***** Source information *****

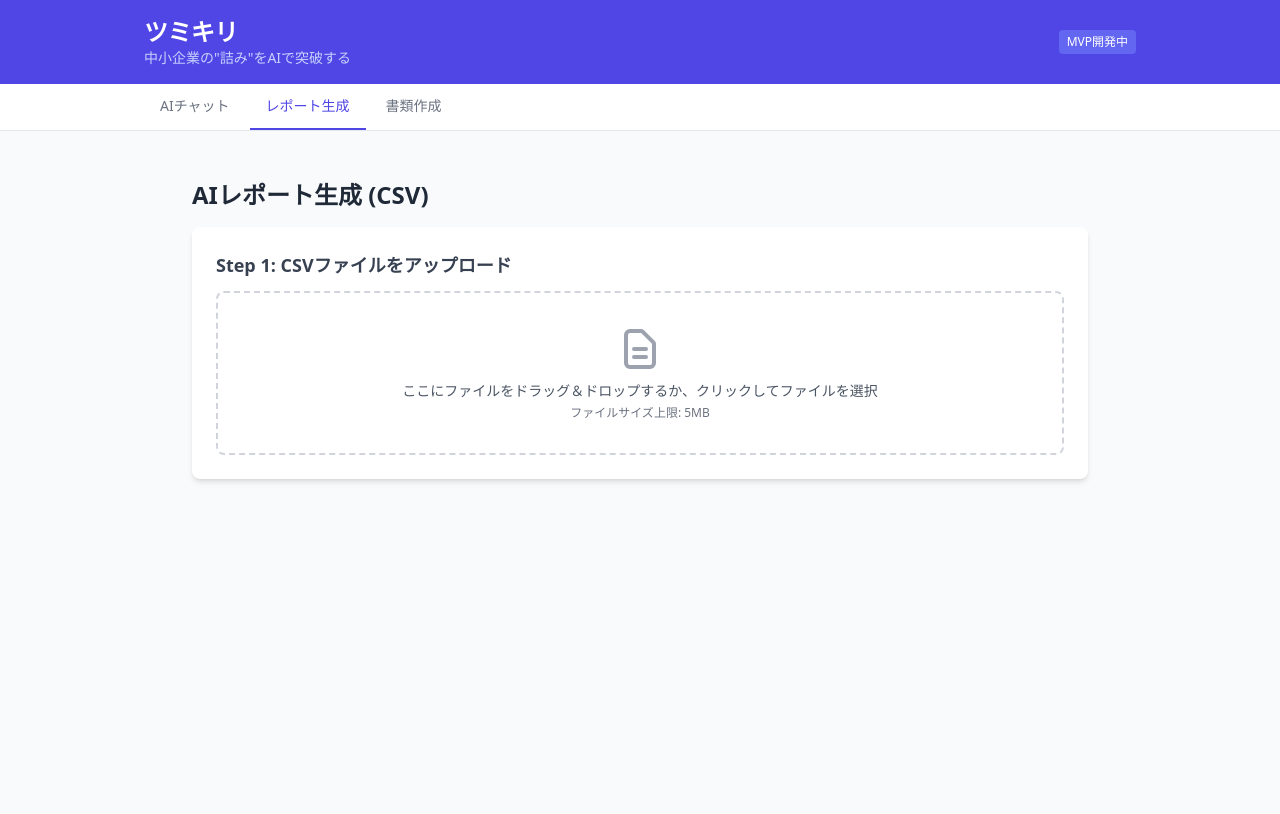
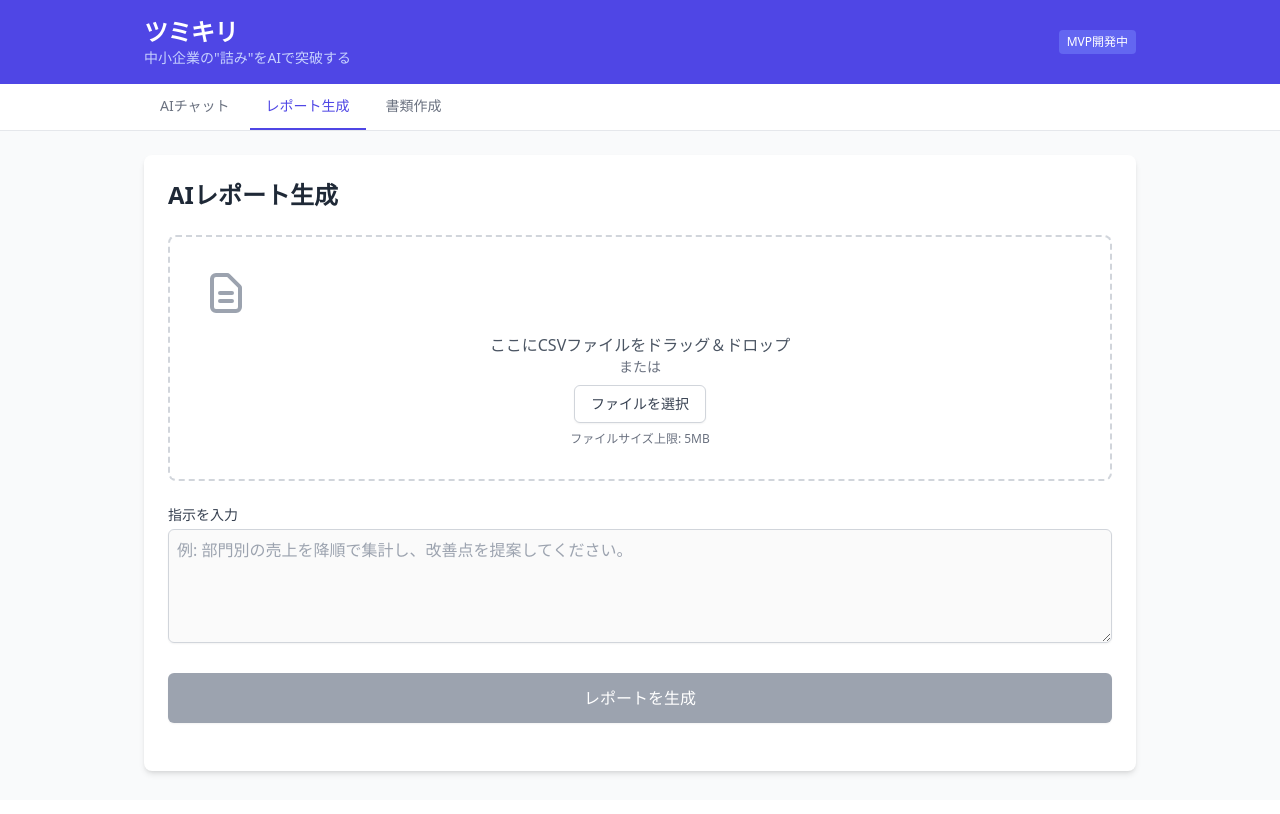
Before and after one commit to mokaland/toppa-inc, a React (Vite) app: page / in a window 1280 px wide. Both pictures are taken after a click on the button "レポート生成". Shown: the top 814 px of the page. Built offline with nearby package versions, Linux system fonts and the light colour scheme.

Commit message:
[Tech Lead] CsvUpload.tsxにレポート生成中のプログレスバーを追加

```diff
--- a/src/components/CsvUpload.tsx
+++ b/src/components/CsvUpload.tsx
@@ -1,10 +1,11 @@
+
 import React, { useState, useCallback } from 'react';
 import Papa from 'papaparse';
 
 const API_URL = 'https://us-central1-gen-lang-client-0841897546.cloudfunctions.net/toppa_app_api';
 const MAX_FILE_SIZE = 5 * 1024 * 1024; // 5MB
 
-// --- アイコンコンポーネント ---
+// --- Icon Components ---
 const CsvIcon = () => (
   <svg xmlns="http://www.w3.org/2000/svg" className="h-12 w-12 text-gray-400" fill="none" viewBox="0 0 24 24" stroke="currentColor">
     <path strokeLinecap="round" strokeLinejoin="round" strokeWidth={2} d="M9 12h6m-6 4h6m2 5H7a2 2 0 01-2-2V5a2 2 0 012-2h5.586a1 1 0 01.707.293l5.414 5.414a1 1 0 01.293.707V19a2 2 0 01-2 2z" />
@@ -18,6 +19,28 @@ const SpinnerIcon = () => (
     </svg>
 );
 
+// --- Progress Bar Component ---
+const ProgressBar = () => (
+    <div className="w-full bg-gray-200 rounded-full h-2.5 dark:bg-gray-700 overflow-hidden">
+        <div
+          className="bg-blue-600 h-2.5 rounded-full"
+          style={{
+            width: '100%',
+            animation: 'progressBarAnimation 2s ease-in-out infinite'
+          }}
+        ></div>
+        <style>
+        {`
+          @keyframes progressBarAnimation {
+            0% { transform: translateX(-100%); }
+            100% { transform: translateX(100%); }
+          }
+        `}
+        </style>
+    </div>
+);
+
+
 const CsvUpload = () => {
   const [file, setFile] = useState<File | null>(null);
   const [preview, setPreview] = useState<string[][]>([]);
@@ -28,72 +51,44 @@ const CsvUpload = () => {
   const [error, setError] = useState('');
   const [isDragOver, setIsDragOver] = useState(false);
 
-  const resetState = useCallback(() => {
-    setFile(null);
-    setPreview([]);
-    setHeaders([]);
-    setInstructions('');
-    setReport('');
-    setLoading(false);
-    setError('');
-  }, []);
-
   const handleFileChange = (selectedFile: File | null) => {
     if (!selectedFile) return;
 
-    resetState();
+    setError('');
+    setReport('');
+    setPreview([]);
+    setHeaders([]);
 
-    // ファイルサイズチェック
     if (selectedFile.size > MAX_FILE_SIZE) {
-      setError(`ファイルサイズは5MB以下にしてください。 (${(selectedFile.size / 1024 / 1024).toFixed(2)}MB)`);
+      setError(`ファイルサイズは5MB以下にしてください。`);
+      setFile(null);
       return;
     }
 
-    // ファイルタイプチェック
-    if (selectedFile.type !== 'text/csv' && !selectedFile.name.endsWith('.csv')) {
+    if (selectedFile.type !== 'text/csv') {
       setError('対応しているファイル形式はCSVのみです。');
+      setFile(null);
       return;
     }
 
     setFile(selectedFile);
+    parseCsv(selectedFile);
+  };
 
-    Papa.parse(selectedFile, {
+  const parseCsv = (fileToParse: File) => {
+    Papa.parse<string[]>(fileToParse, {
+      header: false,
       complete: (results) => {
-        const data = results.data as string[][];
-        if (data.length > 0) {
-          setHeaders(data[0]);
-          setPreview(data.slice(1, 6)); // プレビューはヘッダーを除いて5行表示
+        setHeaders(results.data[0]);
+        setPreview(results.data.slice(1, 6));
+      },
+      error: (err) => {
+        setError(`CSVの解析に失敗しました: ${err.message}`);
       }
-      },
-      header: false,
-      skipEmptyLines: true,
     });
   };
 
-  const onDragOver = useCallback((event: React.DragEvent<HTMLDivElement>) => {
-    event.preventDefault();
-    setIsDragOver(true);
-  }, []);
-
-  const onDragLeave = useCallback(() => {
-    setIsDragOver(false);
-  }, []);
-
-  const onDrop = useCallback((event: React.DragEvent<HTMLDivElement>) => {
-    event.preventDefault();
-    setIsDragOver(false);
-    if (event.dataTransfer.files && event.dataTransfer.files[0]) {
-      handleFileChange(event.dataTransfer.files[0]);
-    }
-  }, []);
-
-  const onFileSelect = (event: React.ChangeEvent<HTMLInputElement>) => {
-    if (event.target.files && event.target.files[0]) {
-      handleFileChange(event.target.files[0]);
-    }
-  };
-
-  const handleSubmit = async () => {
+  const handleGenerateReport = async () => {
     if (!file || !instructions) {
       setError('CSVファイルを選択し、指示を入力してください。');
       return;
@@ -103,25 +98,32 @@ const CsvUpload = () => {
     setError('');
     setReport('');
 
+    try {
       const reader = new FileReader();
+      reader.readAsText(file);
       reader.onload = async (event) => {
-        const csv_data = event.target?.result as string;
         try {
-            const res = await fetch(API_URL, {
+            const csvData = event.target?.result as string;
+
+            const response = await fetch(API_URL, {
               method: 'POST',
               headers: { 'Content-Type': 'application/json' },
-                body: JSON.stringify({ action: 'report', csv_data, instructions }),
+              body: JSON.stringify({
+                action: 'report',
+                csv_data: csvData,
+                instructions: instructions,
+              }),
             });
 
-            if (!res.ok) {
-                const errorData = await res.json().catch(() => ({ message: 'サーバーから不明なエラーが返されました。' }));
-                throw new Error(errorData.message || `HTTP error! status: ${res.status}`);
+            if (!response.ok) {
+              const errorData = await response.json().catch(() => ({ message: 'サーバーからの応答が不正です。' }));
+              throw new Error(errorData.message || `サーバーエラー: ${response.status}`);
             }
 
-            const data = await res.json();
+            const data = await response.json();
             setReport(data.report);
-        } catch (e: any) {
-            setError(`レポートの生成に失敗しました: ${e.message}`);
+        } catch (err: any) {
+            setError(err.message || 'レポートの生成中に不明なエラーが発生しました。');
         } finally {
             setLoading(false);
         }
@@ -130,53 +132,74 @@ const CsvUpload = () => {
         setError('ファイルの読み込みに失敗しました。');
         setLoading(false);
       };
-    reader.readAsText(file);
+
+    } catch (err: any) {
+      setError(err.message || 'レポート生成処理の開始に失敗しました。');
+      setLoading(false);
+    }
+  };
+
+  const handleDragEnter = (e: React.DragEvent<HTMLDivElement>) => {
+    e.preventDefault();
+    e.stopPropagation();
+    setIsDragOver(true);
+  };
+  const handleDragLeave = (e: React.DragEvent<HTMLDivElement>) => {
+    e.preventDefault();
+    e.stopPropagation();
+    setIsDragOver(false);
+  };
+  const handleDragOver = (e: React.DragEvent<HTMLDivElement>) => {
+    e.preventDefault();
+    e.stopPropagation();
+  };
+  const handleDrop = (e: React.DragEvent<HTMLDivElement>) => {
+    e.preventDefault();
+    e.stopPropagation();
+    setIsDragOver(false);
+    const droppedFile = e.dataTransfer.files[0];
+    if (droppedFile) {
+        handleFileChange(droppedFile);
+    }
   };
 
   return (
-    <div className="p-4 md:p-6 bg-gray-50 min-h-screen">
-      <div className="max-w-4xl mx-auto">
-        <h1 className="text-2xl font-bold text-gray-800 mb-4">AIレポート生成 (CSV)</h1>
+    <div className="p-6 bg-white rounded-lg shadow-md space-y-6">
+      <h2 className="text-2xl font-bold text-gray-800">AIレポート生成</h2>
 
-        {/* --- Step 1: CSVファイルアップロード --- */}
-        <div className="bg-white p-6 rounded-lg shadow-md mb-6">
-          <h2 className="text-lg font-semibold text-gray-700 mb-3">Step 1: CSVファイルをアップロード</h2>
       <div
-            className={`border-2 border-dashed rounded-lg p-8 text-center cursor-pointer
-              ${isDragOver ? 'border-indigo-600 bg-indigo-50' : 'border-gray-300 hover:border-gray-400'}`
-            }
-            onDragOver={onDragOver}
-            onDragLeave={onDragLeave}
-            onDrop={onDrop}
-            onClick={() => document.getElementById('csv-input')?.click()}
+        className={`border-2 border-dashed rounded-lg p-8 text-center transition-colors duration-200 ${isDragOver ? 'border-blue-500 bg-blue-50' : 'border-gray-300 hover:border-gray-400'}`}
+        onDragEnter={handleDragEnter} onDragLeave={handleDragLeave} onDragOver={handleDragOver} onDrop={handleDrop}
       >
-            <input type="file" id="csv-input" accept=".csv" className="hidden" onChange={onFileSelect} />
-            <div className="flex flex-col items-center justify-center">
         <CsvIcon />
-                <p className="mt-2 text-sm text-gray-600">
-                    ここにファイルをドラッグ＆ドロップするか、クリックしてファイルを選択
-                </p>
-                <p className="text-xs text-gray-500 mt-1">ファイルサイズ上限: 5MB</p>
-            </div>
-          </div>
-          {error && <p className="text-red-500 text-sm mt-2">{error}</p>}
+        <p className="mt-4 text-gray-600">ここにCSVファイルをドラッグ＆ドロップ</p>
+        <p className="text-sm text-gray-500">または</p>
+        <label className="mt-2 inline-block bg-white py-2 px-4 border border-gray-300 rounded-md shadow-sm text-sm font-medium text-gray-700 hover:bg-gray-50 cursor-pointer">
+          ファイルを選択
+          <input type="file" className="sr-only" accept=".csv" onChange={e => handleFileChange(e.target.files ? e.target.files[0] : null)} />
+        </label>
+        <p className="mt-2 text-xs text-gray-500">ファイルサイズ上限: 5MB</p>
       </div>
 
-        {/* --- ファイルプレビュー --- */}
-        {file && preview.length > 0 && (
-          <div className="bg-white p-6 rounded-lg shadow-md mb-6">
-            <h3 className="text-md font-semibold text-gray-700 mb-3">ファイルプレビュー: <span className="font-normal">{file.name}</span></h3>
+      {file && (
+        <div className="p-4 border rounded-md bg-gray-50">
+          <h3 className="font-semibold text-gray-700">選択されたファイル:</h3>
+          <p className="text-sm text-gray-600">{file.name} ({(file.size / 1024 / 1024).toFixed(2)} MB)</p>
+        </div>
+      )}
+
+      {preview.length > 0 && (
+        <div>
+          <h3 className="font-semibold text-gray-700 mb-2">CSVプレビュー (先頭5行)</h3>
           <div className="overflow-x-auto">
-                <table className="min-w-full text-sm text-left text-gray-500">
-                    <thead className="text-xs text-gray-700 uppercase bg-gray-50">
-                        <tr>
-                            {headers.map((h, i) => <th key={i} scope="col" className="px-4 py-2">{h}</th>)}
-                        </tr>
+            <table className="min-w-full text-sm border border-gray-200">
+              <thead className="bg-gray-100">
+                <tr>{headers.map((header, index) => <th key={index} className="px-4 py-2 text-left font-medium text-gray-600">{header}</th>)}</tr>
               </thead>
-                    <tbody>
-                        {preview.map((row, i) => (
-                            <tr key={i} className="bg-white border-b">
-                                {row.map((cell, j) => <td key={j} className="px-4 py-2">{cell}</td>)}
+              <tbody className="bg-white">
+                {preview.map((row, rowIndex) => (
+                  <tr key={rowIndex} className="border-t border-gray-200">
+                    {row.map((cell, cellIndex) => <td key={cellIndex} className="px-4 py-2 text-gray-800">{cell}</td>)}
                   </tr>
                 ))}
               </tbody>
@@ -185,33 +208,42 @@ const CsvUpload = () => {
         </div>
       )}
 
-        {/* --- Step 2: レポート生成の指示 --- */}
-        {file && (
-            <div className="bg-white p-6 rounded-lg shadow-md mb-6">
-                <h2 className="text-lg font-semibold text-gray-700 mb-3">Step 2: レポート生成の指示を入力</h2>
+      <div>
+        <label htmlFor="instructions" className="block text-sm font-medium text-gray-700 mb-1">指示を入力</label>
         <textarea
-                    className="w-full p-3 border border-gray-300 rounded-md focus:ring-2 focus:ring-indigo-500 focus:border-indigo-500 transition"
+          id="instructions"
           rows={4}
-                    placeholder="例: 部門別の売上を降順で集計し、改善提案をしてください。"
+          className="w-full p-2 border border-gray-300 rounded-md shadow-sm focus:ring-indigo-500 focus:border-indigo-500"
+          placeholder="例: 部門別の売上を降順で集計し、改善点を提案してください。"
           value={instructions}
-                    onChange={(e) => setInstructions(e.target.value)}
+          onChange={e => setInstructions(e.target.value)}
+          disabled={!file}
         />
+      </div>
+
       <button
-                    onClick={handleSubmit}
-                    disabled={loading || !instructions}
-                    className="mt-4 w-full flex justify-center items-center px-6 py-3 border border-transparent text-base font-medium rounded-md shadow-sm text-white bg-indigo-600 hover:bg-indigo-700 focus:outline-none focus:ring-2 focus:ring-offset-2 focus:ring-indigo-500 disabled:bg-gray-400 disabled:cursor-not-allowed"
+        onClick={handleGenerateReport}
+        disabled={!file || !instructions || loading}
+        className="w-full inline-flex justify-center items-center px-6 py-3 border border-transparent text-base font-medium rounded-md shadow-sm text-white bg-indigo-600 hover:bg-indigo-700 focus:outline-none focus:ring-2 focus:ring-offset-2 focus:ring-indigo-500 disabled:bg-gray-400 disabled:cursor-not-allowed"
       >
-                    {loading ? <><SpinnerIcon /> 生成中...</> : 'レポートを生成'}
+        {loading && <SpinnerIcon />}
+        {loading ? 'レポート生成中...' : 'レポートを生成'}
       </button>
+
+      <div className="space-y-4">
+        {error && <div className="p-4 text-red-700 bg-red-100 border border-red-400 rounded-md">{error}</div>}
+
+        {loading && (
+            <div className="space-y-2">
+                <p className="text-sm font-medium text-center text-gray-600">AIが分析中です。しばらくお待ちください...</p>
+                <ProgressBar />
             </div>
         )}
 
-        {/* --- Step 3: 生成されたレポート --- */}
         {report && (
-            <div className="bg-white p-6 rounded-lg shadow-md">
-                <h2 className="text-lg font-semibold text-gray-700 mb-3">Step 3: 生成されたレポート</h2>
-                <div className="prose max-w-none p-4 bg-gray-50 rounded border">
-                    <pre className="whitespace-pre-wrap">{report}</pre>
+          <div>
+            <h3 className="text-xl font-bold text-gray-800 mb-4">生成されたレポート</h3>
+            <div className="prose max-w-none p-4 bg-gray-50 border rounded-md" dangerouslySetInnerHTML={{ __html: report.replace(/\n/g, '<br />') }}>
             </div>
           </div>
         )}
```
Lines whose indentation alone changed are shown as unchanged.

*****

_Aim of the task:_
Run a filter over the data above and keep each line that contains the word "CsvUpload".

_Solution for this task:_
[Tech Lead] CsvUpload.tsxにレポート生成中のプログレスバーを追加
--- a/src/components/CsvUpload.tsx
+++ b/src/components/CsvUpload.tsx
 const CsvUpload = () => {
@@ -28,72 +51,44 @@ const CsvUpload = () => {
@@ -103,25 +98,32 @@ const CsvUpload = () => {
@@ -130,53 +132,74 @@ const CsvUpload = () => {
@@ -185,33 +208,42 @@ const CsvUpload = () => {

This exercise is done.